How are waves used to detect petroleum underground?

I’m doing a physics project related to waves, and i was wondering how geoscientists use waves to find petroleum underground (at sea and on land)
If you know any sites with this information, please share the info.

6 Responses to “How are waves used to detect petroleum underground?”

  1. Steve W Says:

    Just to add to the above – they typically already know the general geology in the area, and they are looking at the formations, rock types, and depths consistent with places that they’ve found oil at before. E.g. – there may be a sandstone layer in the region that usually has natural gas in it, so they’re checking with their seismic tools for the depth, thickness, and shape of that sandstone formation to see if it consistent with other good finds in the area.

    There is much more guesswork involved in areas where they have not already drilled extensively. For example, when they do seismic in the ocean, they are checking for formation types and depths, but they have less offset information to use so there is a great deal of guesswork in that environment.

  2. Kelly Says:

    Sound waves travel through liquid differently than a solid. They use sonar to measure those differences to pinpoint where something other than solid rock exists.

  3. carpetao Says:

    Seismic waves are used to examine underground structures. This works because they travel through different materials at different speeds. A series of waves are generated at one point and received at another. The variation in speed and timing at the receiving end can be translated into an underground "map" of structures.

    Radar waves are also used to detect structures underground, although I do not believe they are useful in detecting petroleum. Radar works by sending out electromagnetic waves, having them bounce off a target and examining the nature of the returning waves.

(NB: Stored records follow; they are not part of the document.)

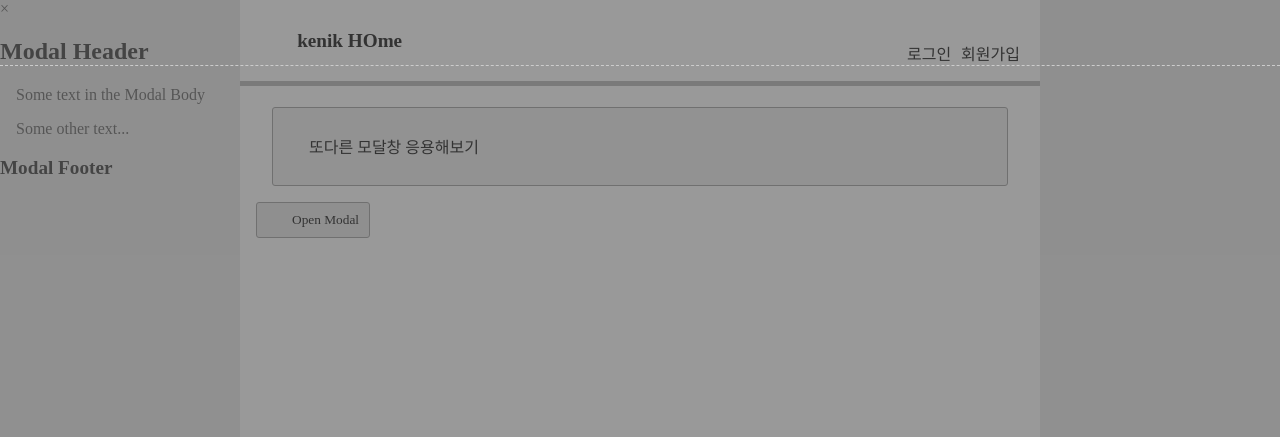
Repository: Deneb0000/WebClass
Page: webPro/src/main/webapp/javascript/days09/ex14_02.html
These files come from the project's save history. The page is drawn as it stood at one moment and after the next save; the edit follows.
The browser window is 1280 px wide. The pictures show the whole page.
Some web fonts or font styles are not loaded; a fallback is used.

Above is the page before, as saved 2024-10-11 06:48:51.

After the next save:
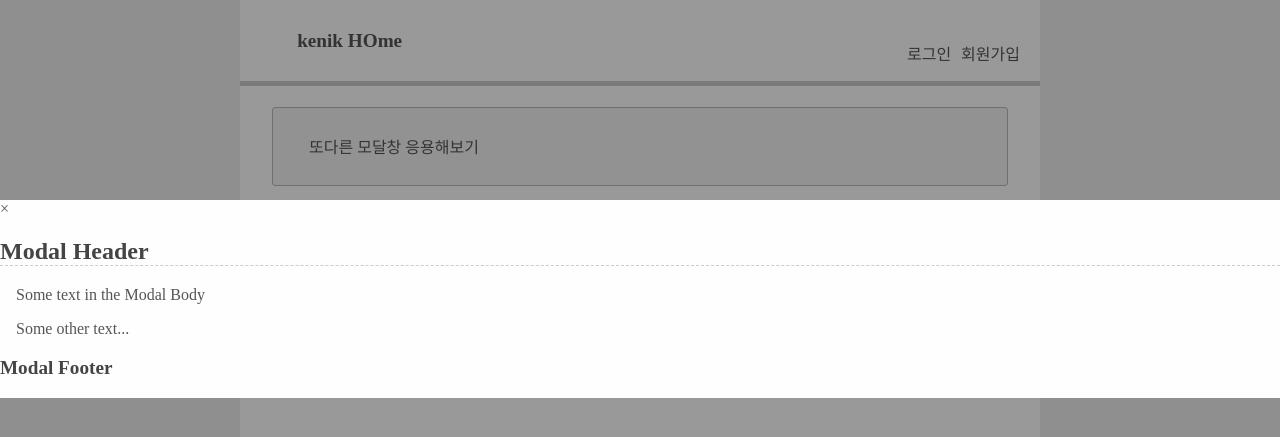
Saved 14 s later.
--- a/webPro/src/main/webapp/javascript/days09/ex14_02.html
+++ b/webPro/src/main/webapp/javascript/days09/ex14_02.html
@@ -28,6 +28,17 @@
  -webkit-animation-duration: 0.4s;
  animation-name: fadeIn;
  animation-duration: 0.4s
+}
+
+.modal-content {
+  position: fixed;
+  top: 200px;
+  background-color: #fefefe;
+  width: 100%;
+  -webkit-animation-name: slideIn;
+  -webkit-animation-duration: 0.4s;
+  animation-name: slideIn;
+  animation-duration: 0.4s
 }
 </style>
 </head>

  4. qfl247 Says:

    Geophysists use seismic waves (NOT sonar or radar unless it’s very shallow) to penetrate the ground and look for oil and gas. Most of the time, they do not have the resolution to find the oil itself (it’s usually to localized), but they look for structures (anticlines, faults) that often trap oil. Once those are located, they can drill a test well and hope for a gusher.

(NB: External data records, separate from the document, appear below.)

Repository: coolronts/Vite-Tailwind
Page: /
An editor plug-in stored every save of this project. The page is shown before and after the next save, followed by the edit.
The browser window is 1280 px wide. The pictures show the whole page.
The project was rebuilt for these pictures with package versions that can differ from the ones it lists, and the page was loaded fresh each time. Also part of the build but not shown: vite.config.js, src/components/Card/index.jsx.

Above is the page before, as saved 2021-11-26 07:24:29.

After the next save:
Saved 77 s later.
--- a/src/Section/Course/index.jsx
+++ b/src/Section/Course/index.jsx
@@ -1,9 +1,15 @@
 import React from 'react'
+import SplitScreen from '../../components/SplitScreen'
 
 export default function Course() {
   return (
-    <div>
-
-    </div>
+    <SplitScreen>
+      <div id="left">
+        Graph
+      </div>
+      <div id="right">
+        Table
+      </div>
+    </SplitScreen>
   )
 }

  5. subhash Says:

    here is no anything perfect written that how to detect petrolium.this is only in thought not in is done by 100% by propagating the wave under ground where the petrolium is guessed.

  6. above ground swimming pool filters Says:

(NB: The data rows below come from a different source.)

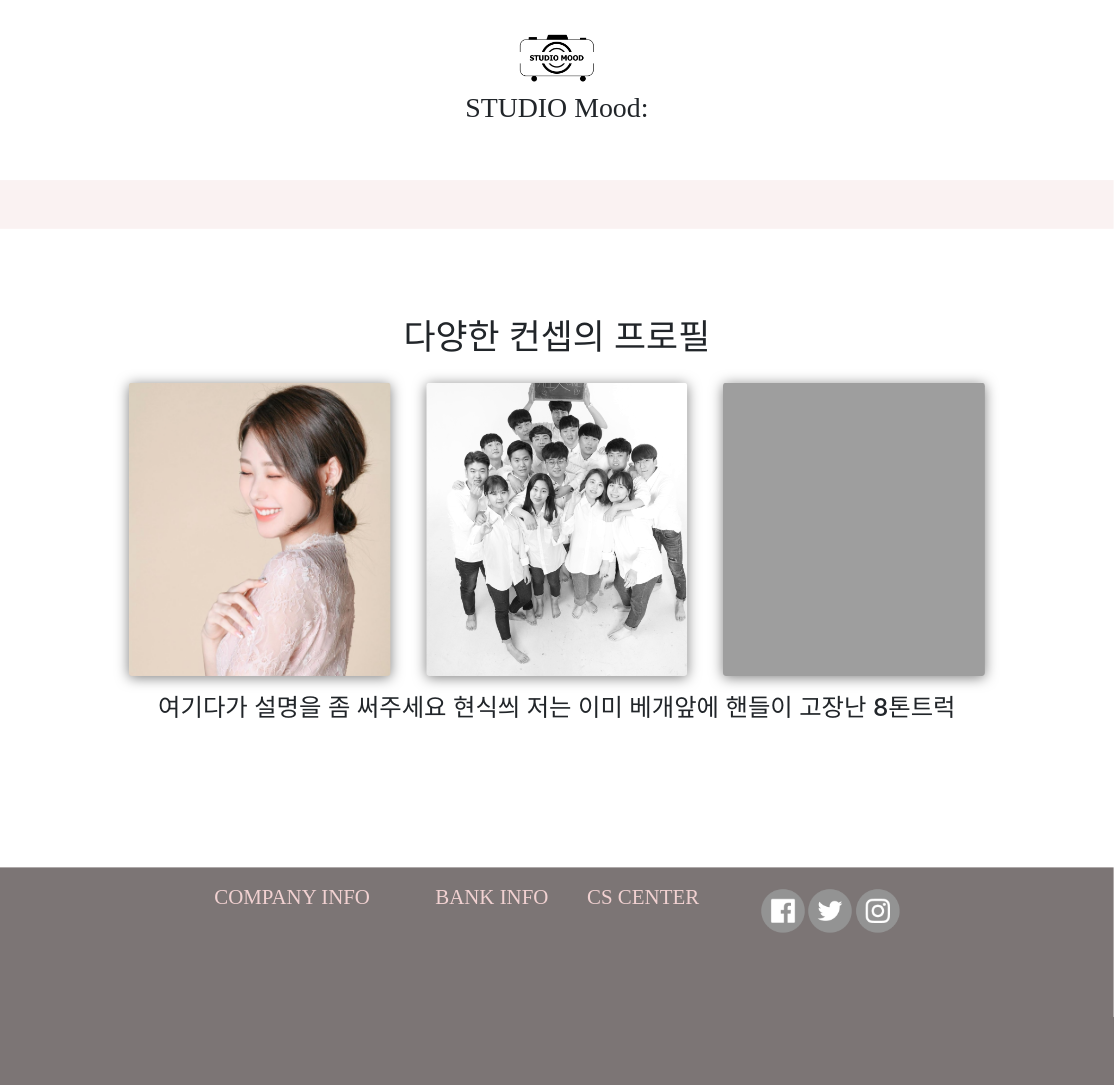
Repository: seugju/HSDsemi
Page: http://localhost/studioMood/views/product/product.jsp
An editor plug-in stored every save of this project. The page is shown before and after the next save, followed by the edit.
The browser window is 1280 px wide. The pictures show the whole page, at 87% of full size.
Pictures or frames that could not be fetched are drawn as grey boxes. Some web fonts or font styles are not loaded; a fallback is used. The page is served by Tomcat 9.

Above is the page before, as saved 2020-12-02 16:13:19.

After the next save:
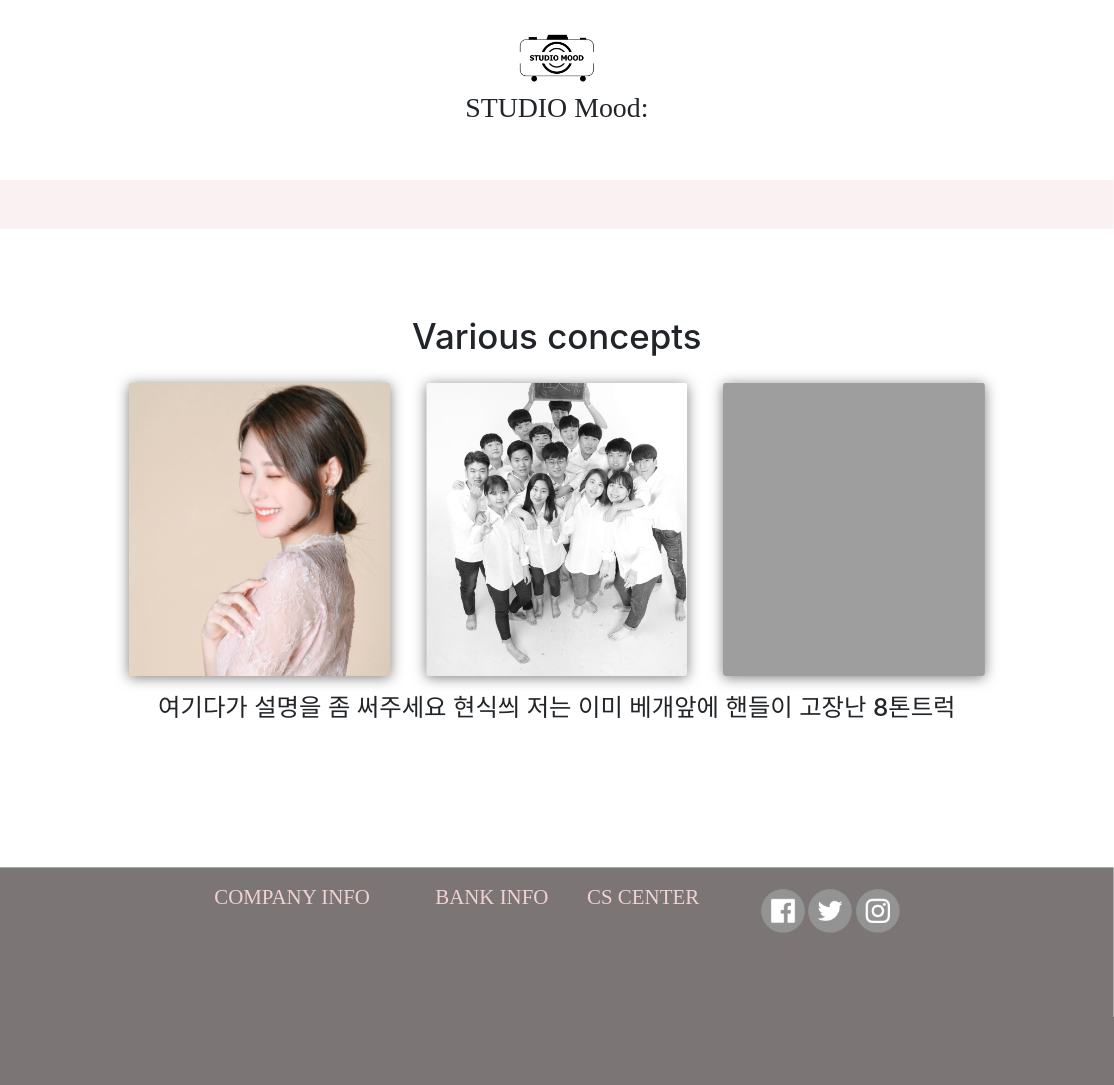
Saved 4 min 19 s later.
--- a/project-workspace/studioMood/WebContent/views/product/product.jsp
+++ b/project-workspace/studioMood/WebContent/views/product/product.jsp
@@ -187,7 +187,9 @@
 <body>
 <%@ include file="/WEB-INF/views/common/header.jsp" %>
 <div class="explain-content">
-	<h1 class="text-center">다양한 컨셉의 프로필</h1>
+	<h1 class="text-center">
+Various concepts
+</h1>
 
 <div class="pricing-box-container">
 	<div id="indiv" class="pricing-box text-center">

    Hello just wanted to give you a quicκ heads up аnԁ let you know а few of
    the іmаges aren’t loading properly. I’m not sure why but I think its a linking іssue.
    I’ve tried it in two different internet browsers and both show the same outcome.